As you can see, it’s not official Pepsi issue-it’s home made. Someone took a stencil and made their own. Why? Well, it’s a store front, isn’t it? And store fronts have signs. And probably (though this is hard to imagine) Pepsi wouldn’t give them one. So they made their own.

It is a ‘no logo’ logo in another respect. This insistence, that a commercial message is appropriate even when unpaid for, suggests that this sort of thing is so much a part of the furniture of contemporary culture that we must supply it even when it doesn’t exist.

What would the store be without it? Less identifiable, less formed. So much of our landscape is created by commerce, virtually all of it is, that it is part of our real and conceptual way finding system. What doesn’t exist, we are obliged to invent.

Naomi Klein, and you knew I was getting to her, didn’t you, would have us believe that logos are a blight, and more than that, that they are an invasion, and more than that that they are a predation. But in fact, no logo is bad anthro-a failure to see, to reckon with the fact that we are, whether we like it or not, almost nothing if not an artifact of commercial forces.

It may be that Klein is right to insist that there are costs and penalties to such a thing, and it is certainly true that we need people to ferret these out and sum them up. What we should not do, I believe, is to make our unhappiness with commerce grounds for a constant posturing against it. If only because the argument is well and truly made. Enough already. But no. The argument is returned to again and again as if it contained difficulties and complexities we hadn’t quite got to the last time round. Some version of this argument has been with us throughout the Western tradition (see Brantlinger, Carey and Docker, below). Certainly it has been robust since the Frankfurt school, and more recently as a result of the efforts of the likes of Ewen and Stuart Hall and the Birmingham school. But it keeps coming back with unexpected freshness, as if the argument were brand new, or, as I say, somehow hard to think.

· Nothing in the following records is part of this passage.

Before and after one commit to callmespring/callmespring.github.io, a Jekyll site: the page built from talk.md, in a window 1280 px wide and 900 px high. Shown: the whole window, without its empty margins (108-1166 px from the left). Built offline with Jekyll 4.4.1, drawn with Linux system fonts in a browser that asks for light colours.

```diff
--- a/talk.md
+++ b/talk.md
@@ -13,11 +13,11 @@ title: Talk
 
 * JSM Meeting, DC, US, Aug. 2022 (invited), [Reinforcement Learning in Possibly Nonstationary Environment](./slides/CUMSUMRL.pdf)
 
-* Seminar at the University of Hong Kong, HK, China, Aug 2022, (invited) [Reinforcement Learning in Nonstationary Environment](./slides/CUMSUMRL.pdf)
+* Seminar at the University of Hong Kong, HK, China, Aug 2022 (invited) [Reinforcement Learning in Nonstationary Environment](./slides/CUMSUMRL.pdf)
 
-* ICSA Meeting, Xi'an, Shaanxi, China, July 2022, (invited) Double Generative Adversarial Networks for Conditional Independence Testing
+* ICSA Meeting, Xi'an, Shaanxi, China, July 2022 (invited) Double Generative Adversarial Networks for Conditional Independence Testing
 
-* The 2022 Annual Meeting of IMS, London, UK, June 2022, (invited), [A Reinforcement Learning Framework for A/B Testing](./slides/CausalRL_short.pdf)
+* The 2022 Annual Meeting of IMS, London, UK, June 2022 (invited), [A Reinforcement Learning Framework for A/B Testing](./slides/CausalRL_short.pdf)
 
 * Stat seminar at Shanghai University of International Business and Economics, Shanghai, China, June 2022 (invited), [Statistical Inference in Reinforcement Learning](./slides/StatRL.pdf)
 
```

Here’s something fresh and hard to think. So much of commerce is warp to culture’s woof that it is now almost impossible to distinguish them. To insist on doing so is almost single handedly responsible for the troubling ironies that so amused, but why preoccupied, the 1990s: oh, that Klein is reported to be getting rich from the sale of her book, that Michael Moore is rumored to have bought 3 condos, that Moby used clothing stores and advertisements to sell his music, that Courtney love sold Kurt’s memories for $4 million. No good things can come from commercial motives. No authenticity can come from something touched by the market place. Commerce is pandering. These are a few of our favorite things to think about the commercial culture. They prevent us from the real intellectual challenge here: not how to think about culture and commerce separately, Klein demonstrates that anybody can do this. The real challenge is thinking about how they go together. Not to celebrate that they go together. God knows we have had enough of that. But to understand what it is to live in a society where culture and commerce live out of one another’s pockets. Like it or not, this is who we are and how we live. It will decide what becomes of us.

The time has come to stop protesting the effect of commerce on culture and see how the two run together. How else are we to understand why someone would make a logo for their store front.

Brantlinger, Patrick. 1983. Bread and Circuses: Theories of Mass Culture as Social Decay . Ithaca: Cornell University Press.

Carey, John. 1992. The Intellectuals and the Masses: pride and prejudice among the literary intelligentsia, 1880-1939. London: Faber and Faber.

Docker, John. 1994. Postmodernism and popular culture: a cultural history. Cambridge. New York: Cambridge University Press.